> _Your assignment_:
For every line in the entries that contains "struct", show the whole line.

[Edit difference data]
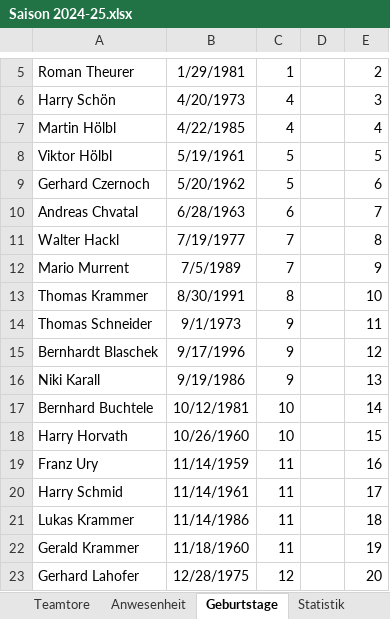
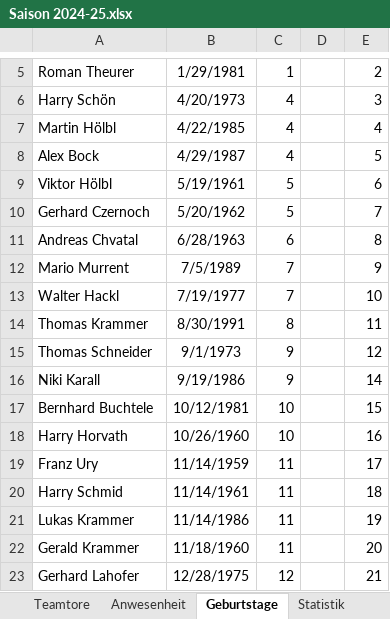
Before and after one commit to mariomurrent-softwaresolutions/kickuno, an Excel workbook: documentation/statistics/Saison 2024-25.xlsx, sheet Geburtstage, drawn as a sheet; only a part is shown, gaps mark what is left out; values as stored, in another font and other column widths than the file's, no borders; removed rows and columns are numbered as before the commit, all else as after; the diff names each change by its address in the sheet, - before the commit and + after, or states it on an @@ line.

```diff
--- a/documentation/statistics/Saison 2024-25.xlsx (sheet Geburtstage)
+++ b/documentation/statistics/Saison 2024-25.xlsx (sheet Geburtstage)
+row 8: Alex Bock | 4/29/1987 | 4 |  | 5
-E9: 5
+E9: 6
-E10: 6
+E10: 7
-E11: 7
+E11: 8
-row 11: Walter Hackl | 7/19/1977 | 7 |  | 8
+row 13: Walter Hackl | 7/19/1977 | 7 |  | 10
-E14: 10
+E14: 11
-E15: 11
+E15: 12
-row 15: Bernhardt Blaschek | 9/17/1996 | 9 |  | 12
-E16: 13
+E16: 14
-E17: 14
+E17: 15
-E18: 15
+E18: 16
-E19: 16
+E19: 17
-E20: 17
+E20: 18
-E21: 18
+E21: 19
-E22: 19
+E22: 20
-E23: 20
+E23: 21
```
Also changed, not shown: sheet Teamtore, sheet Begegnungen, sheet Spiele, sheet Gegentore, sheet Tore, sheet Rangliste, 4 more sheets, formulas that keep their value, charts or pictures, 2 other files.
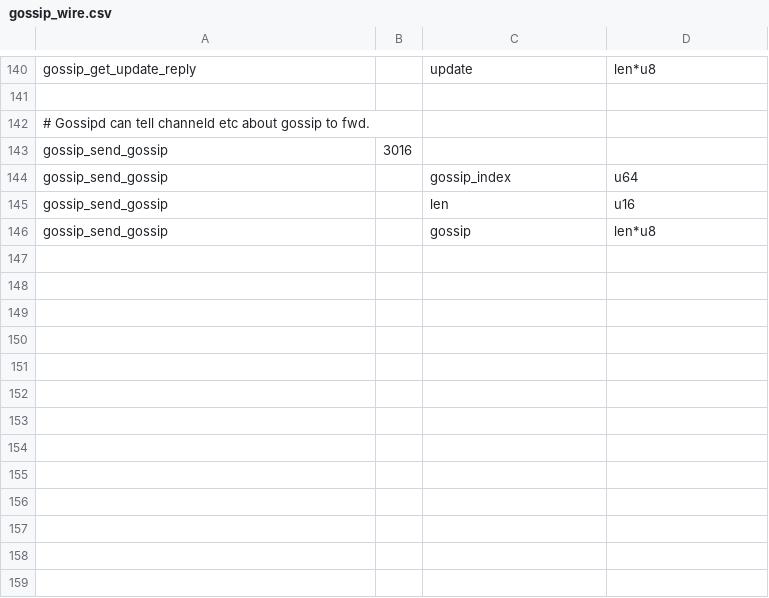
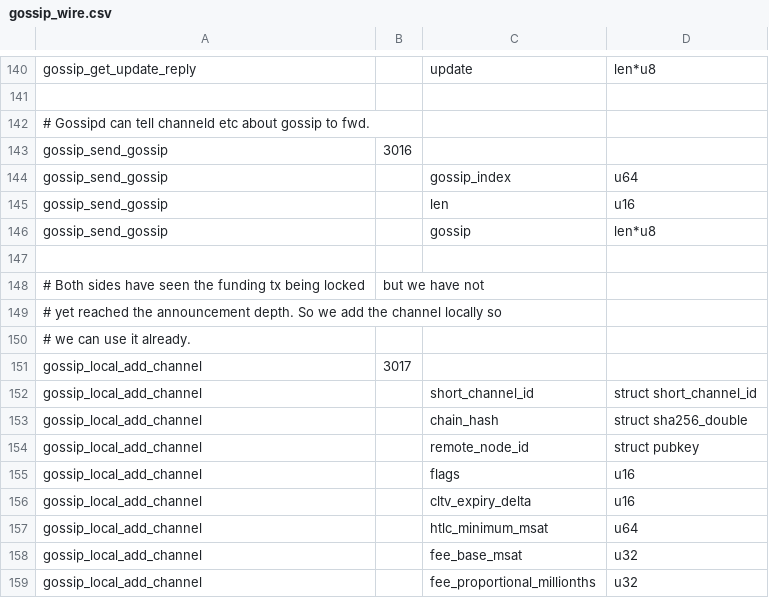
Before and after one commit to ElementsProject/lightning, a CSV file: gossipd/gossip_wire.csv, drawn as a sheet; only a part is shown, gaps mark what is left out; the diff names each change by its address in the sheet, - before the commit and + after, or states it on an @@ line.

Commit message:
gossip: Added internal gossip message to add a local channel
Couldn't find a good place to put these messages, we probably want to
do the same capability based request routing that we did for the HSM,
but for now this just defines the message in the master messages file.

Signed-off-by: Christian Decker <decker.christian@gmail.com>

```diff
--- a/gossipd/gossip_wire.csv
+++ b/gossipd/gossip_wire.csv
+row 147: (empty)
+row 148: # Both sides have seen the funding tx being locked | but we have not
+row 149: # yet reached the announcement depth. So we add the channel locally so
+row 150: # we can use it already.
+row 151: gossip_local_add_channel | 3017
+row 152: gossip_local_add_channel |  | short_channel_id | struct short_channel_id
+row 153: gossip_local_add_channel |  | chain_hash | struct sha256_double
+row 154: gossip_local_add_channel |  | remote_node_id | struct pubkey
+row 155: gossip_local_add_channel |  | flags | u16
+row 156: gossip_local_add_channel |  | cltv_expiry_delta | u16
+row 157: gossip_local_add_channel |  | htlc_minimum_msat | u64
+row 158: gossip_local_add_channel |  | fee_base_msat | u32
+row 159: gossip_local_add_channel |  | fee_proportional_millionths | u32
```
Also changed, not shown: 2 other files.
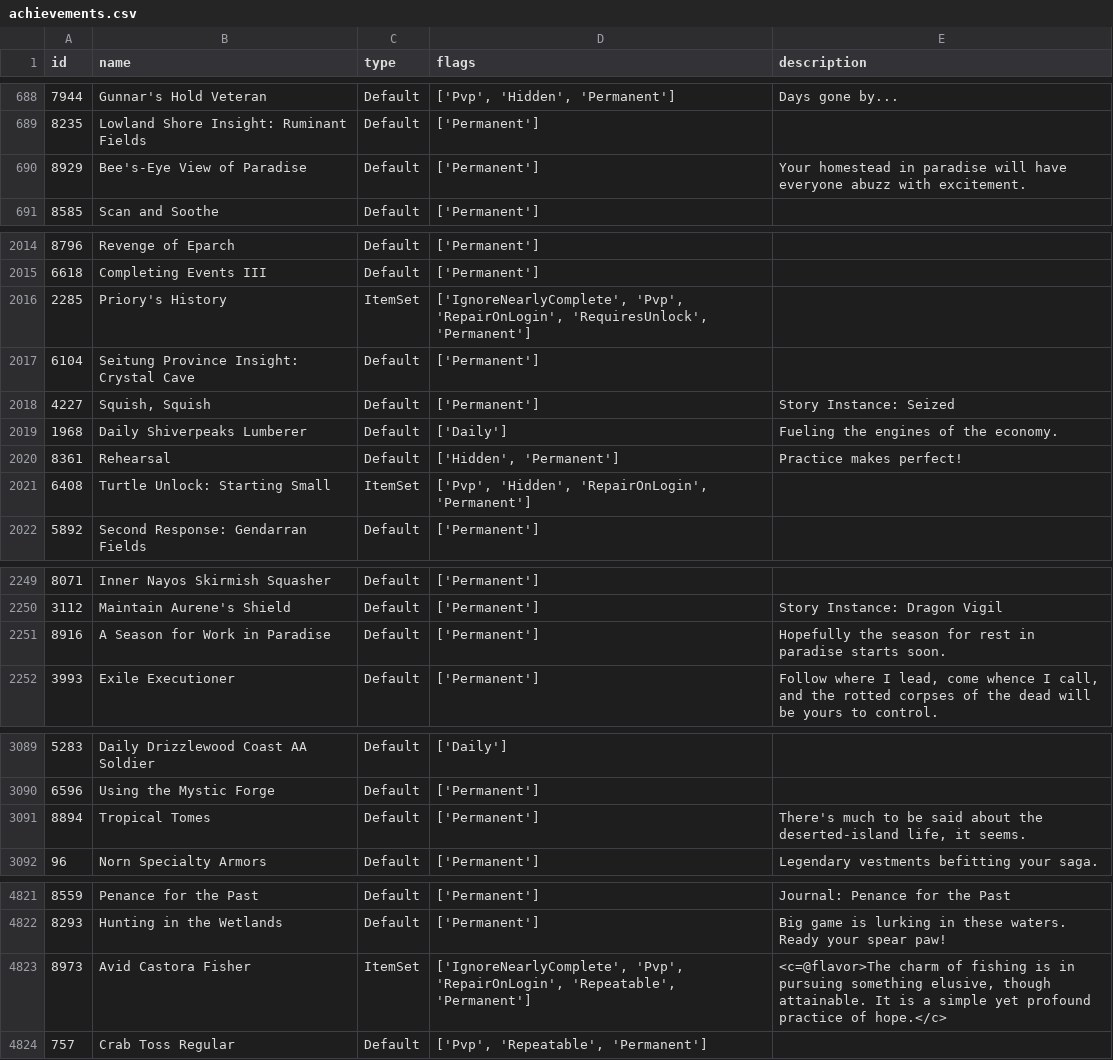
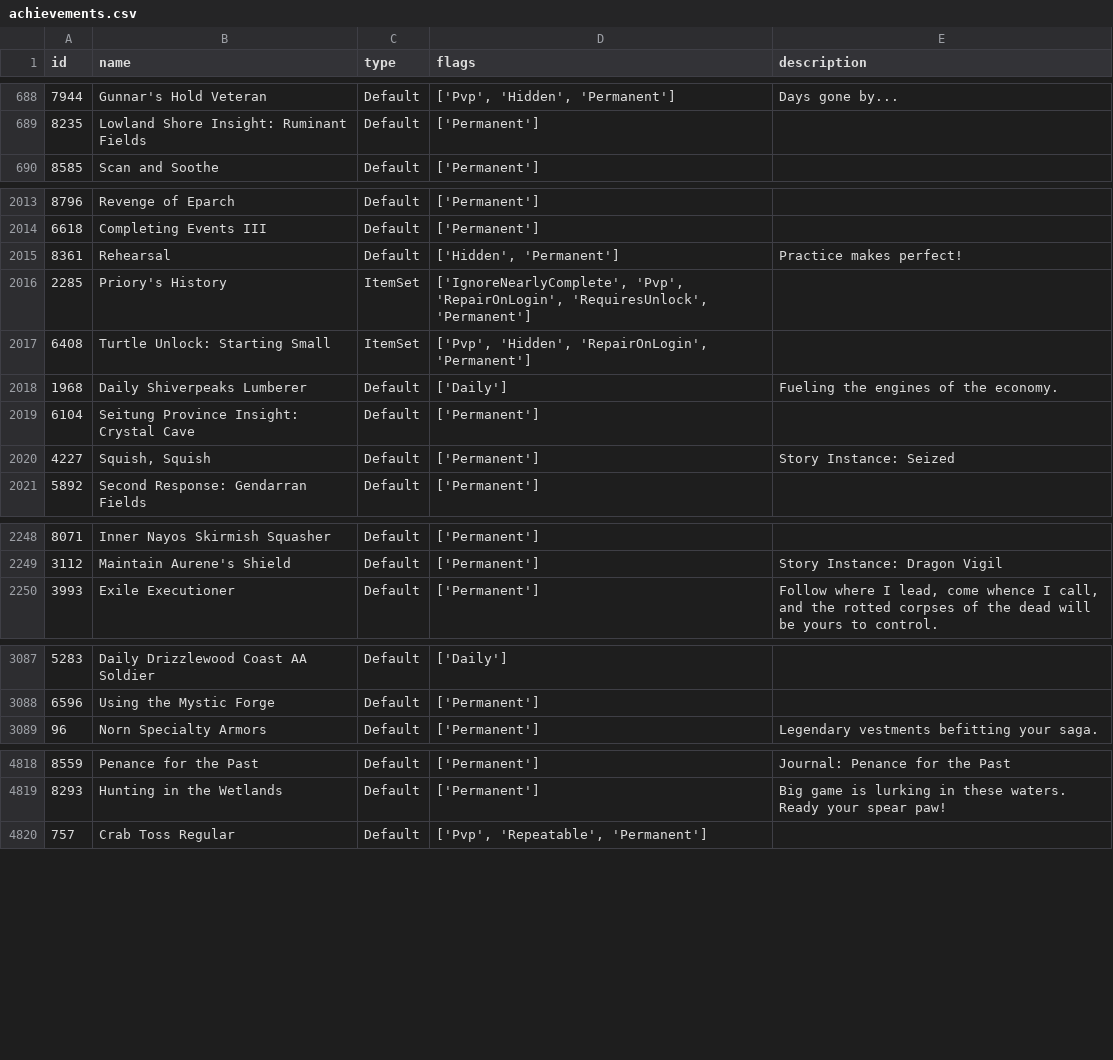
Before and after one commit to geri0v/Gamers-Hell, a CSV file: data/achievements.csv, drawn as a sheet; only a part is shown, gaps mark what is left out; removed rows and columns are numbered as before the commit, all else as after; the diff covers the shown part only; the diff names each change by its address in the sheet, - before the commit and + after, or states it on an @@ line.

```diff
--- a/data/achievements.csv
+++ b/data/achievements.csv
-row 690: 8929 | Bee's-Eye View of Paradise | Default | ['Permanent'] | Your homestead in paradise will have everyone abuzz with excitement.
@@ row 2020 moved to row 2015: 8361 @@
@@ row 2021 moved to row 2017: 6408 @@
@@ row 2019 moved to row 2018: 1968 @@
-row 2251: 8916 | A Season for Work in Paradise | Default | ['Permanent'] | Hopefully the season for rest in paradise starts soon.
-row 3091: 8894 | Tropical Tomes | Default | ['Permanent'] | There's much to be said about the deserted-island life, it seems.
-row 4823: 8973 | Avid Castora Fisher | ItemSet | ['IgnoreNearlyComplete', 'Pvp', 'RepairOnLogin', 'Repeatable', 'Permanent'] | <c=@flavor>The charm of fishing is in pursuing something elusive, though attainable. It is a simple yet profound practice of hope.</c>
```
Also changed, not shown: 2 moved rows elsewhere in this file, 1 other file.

> _Answer to this task_:
+row 152: gossip_local_add_channel |  | short_channel_id | struct short_channel_id
+row 153: gossip_local_add_channel |  | chain_hash | struct sha256_double
+row 154: gossip_local_add_channel |  | remote_node_id | struct pubkey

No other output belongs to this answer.